She frowned at the knife and pulled a phone out of her pocket. She activated an app, and after a brief chime, a face appeared on the screen. Like her, the owner’s skin was unnaturally light, but unlike her, his features were a half-step too far removed to be exactly human. The eyes in his lined face were just a bit too wide apart, too green, and when he smiled, his teeth were fine and pointed like a predatory fish.

“Penhold,” she greeted him.  

“Aleph. So?” he asked in a dry baritone.

“You were right. Knox of the White figured it out, he’s killed Elanor.” She scanned the room with her phone’s camera stopping at the burned sigil and the vaguely human-shaped mound of flesh next to the desk. “Well, mostly,” she amended, pointing her phone’s camera at the fleshy lump on the floor.
“This has gone far enough. Pieces are being taken off the board. The carver needs to be either killed or sponsored. If Knox is able to get to him…”

“It could be very bad,” he said over her, “but it’s too good of an opportunity to miss. He’s been able to avoid notice for long enough that he’s actually taught himself rough control over his talent. Anyone who can do that has at least a chance against Knox.”

“Don’t talk to me about chance. Just because I’ve listened to your arguments doesn’t mean I agree with them. I give this plan a five percent chance of actually working, and a fifty percent chance of blowing up in your face.”

“What about the other forty-five percent?”

“That’s the percent where you and the carver both end up dead.”

He mulled that over. “Those are workable odds.”

“Maybe for you, but it would be a disaster for Senak and The Market. I remember what it was like before you showed up. Back then The Market wasn’t worth the effort for the Guild to step in and save it. Now, the Guild would be there the same day swooping in to ensure ‘stability."

“Probably, but the world would continue to turn. The Guild isn’t exactly evil, and I’m not young. I won’t live forever.”

“That could be altered,” she suggested.

“No, it couldn’t,” for the first time in the conversation there was a hard edge in his voice.

“This game has run ninety years,” Aleph continued, choosing not to start up the old argument. “The time to fight the war was when it was being fought, not now that it’s been lost. I owe you, but I don’t owe you another ninety years of waiting for things to be just right. You need to wrap it up soon or continue on without me.”

The face on her phone looked back at her without expression. “Keep an eye on the carver.
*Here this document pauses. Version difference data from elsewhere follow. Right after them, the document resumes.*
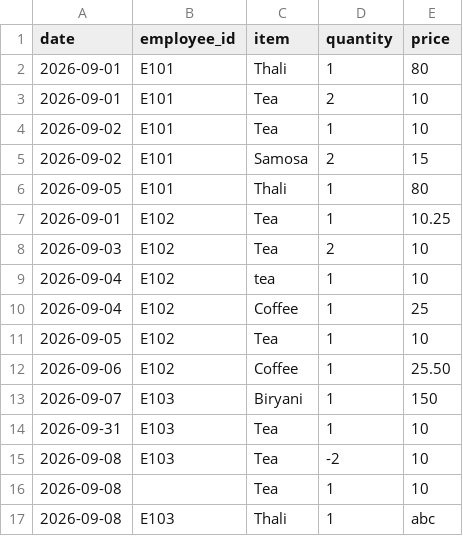
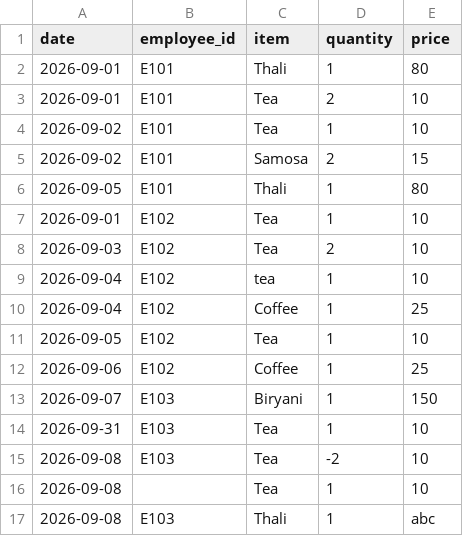
Before and after one commit to Kavanmineshkumarshah/TASK1CANTEEN, a CSV file: orders_sample.csv, drawn as a sheet.

```diff
--- a/orders_sample.csv
+++ b/orders_sample.csv
@@ -6,3 +6,3 @@ date,employee_id,item,quantity,price
 2026-09-05,E101,Thali,1,80
-2026-09-01,E102,Tea,1,10.25
+2026-09-01,E102,Tea,1,10
 2026-09-03,E102,Tea,2,10
@@ -11,3 +11,3 @@ date,employee_id,item,quantity,price
 2026-09-05,E102,Tea,1,10
-2026-09-06,E102,Coffee,1,25.50
+2026-09-06,E102,Coffee,1,25
 2026-09-07,E103,Biryani,1,150
```
Also changed, not shown: 1 other file.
They’ll come for him soon.”

“He’ll die,” she predicted.

“Yes, that’s possible,” he agreed, “and if he does, I’ll release you from your obligations. I think it’s far more likely though that Knox will try to use him. He’s a greedy old egomaniac with a lot of grudges. For the first time in four centuries, the carver has given him a means to settle them.”

“I noticed,” said Aleph dryly, not looking toward the desk and what lay under it. She had some pretty strong suspicions where the White alchemist had learned this new trick of his.

Penhold smiled at her through the small screen of her phone. “I think between Knox’s ambition, and the carver’s intelligence, there will be an opportunity for us.”

A small noise echoed in the empty workshop and Aleph raised her head toward it. It was probably just one of the smashed pieces of equipment settling.

“I need to go,” she said into the phone.

“Is something wrong?”

“I don’t think so, but I don’t want Knox coming back and finding me here. It would be awkward.”
Aleph turned on her heel and walked quickly to the door, when she got there she glanced back over her shoulder to look at the room one last time.

Knox had done more than kill Elanor. He’d destroyed what had taken centuries of effort to gather in, create, and discover. In minutes of casual destruction, all of her work was reduced to nothing more than torn pages and smashed equipment. Aleph had seen worse, it was more of the same old, worn, story, but it still had the power to sadden her.

That old Churchill quote about how “Those who fail to learn from history are doomed to repeat it,” couldn’t be more wrong. It supposed that people could change basic human nature by learning from the mistakes of the past. No, history would never stop repeating itself because basic human nature would never change. It was biology. History was just elevator music playing for people who would tune it out until it was too late.